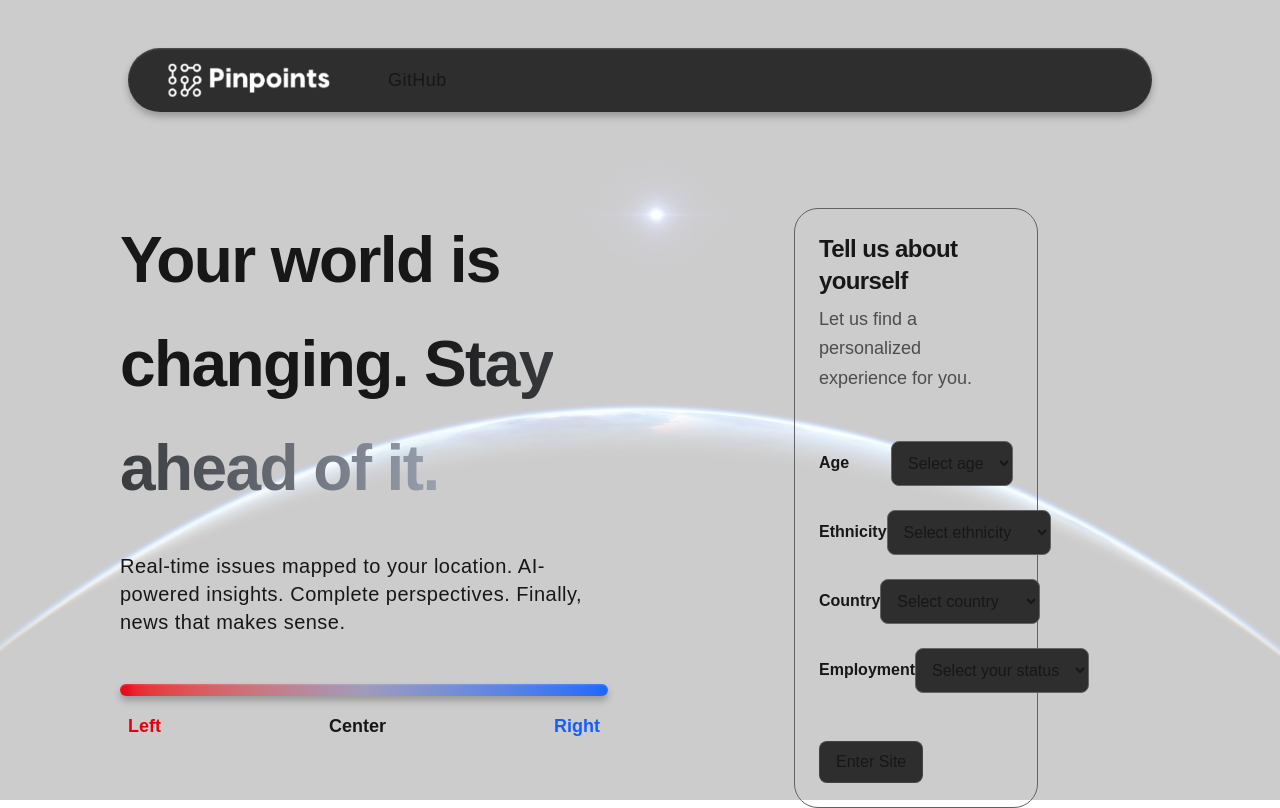
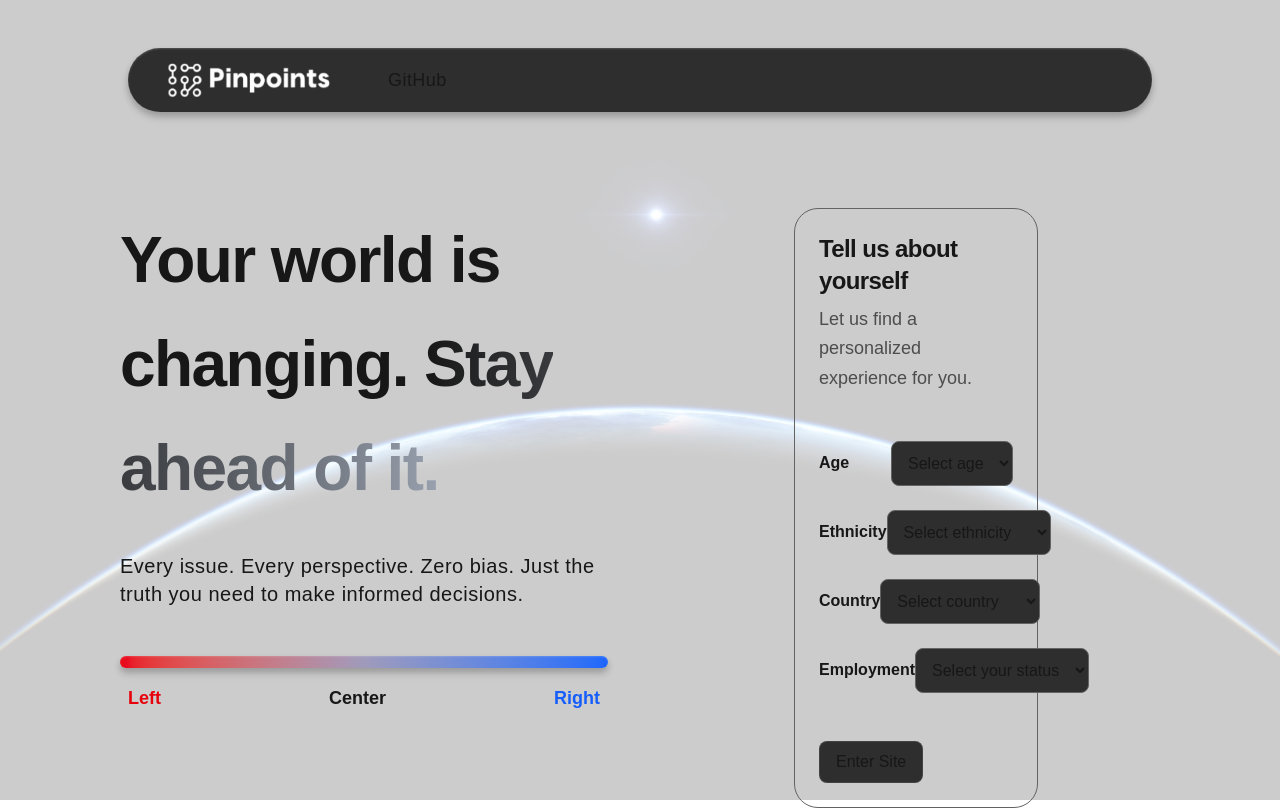
Before and after one commit to ian-yeh/pinpoints-app, a Next.js app in the folder frontend/: page / in a window 1280 px wide. Built offline with nearby package versions, Linux system fonts and the light colour scheme.

Commit message:
added sentence

```diff
--- a/frontend/src/app/page.tsx
+++ b/frontend/src/app/page.tsx
@@ -40,8 +40,8 @@ export default function Home() {
                 </span>
               </h1>
               <h3 className='mt-8 text-xl font-light tracking-wide'>
-                Real-time issues mapped to your location. AI-powered insights. Complete perspectives. Finally, news that makes sense.
-                </h3>
+                Every issue. Every perspective. Zero bias. Just the truth you need to make informed decisions.
+              </h3>
               </motion.div>
               <motion.div
               initial={{ width: 0 }}
```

■ ■ ■ ■ ■

- The task
Would you retype every record above exactly, leaving out the pictures?

- Exercise solution
Before and after one commit to ian-yeh/pinpoints-app, a Next.js app in the folder frontend/: page / in a window 1280 px wide. Built offline with nearby package versions, Linux system fonts and the light colour scheme.

Commit message:
added sentence

```diff
--- a/frontend/src/app/page.tsx
+++ b/frontend/src/app/page.tsx
@@ -40,8 +40,8 @@ export default function Home() {
                 </span>
               </h1>
               <h3 className='mt-8 text-xl font-light tracking-wide'>
-                Real-time issues mapped to your location. AI-powered insights. Complete perspectives. Finally, news that makes sense.
-                </h3>
+                Every issue. Every perspective. Zero bias. Just the truth you need to make informed decisions.
+              </h3>
               </motion.div>
               <motion.div
               initial={{ width: 0 }}
```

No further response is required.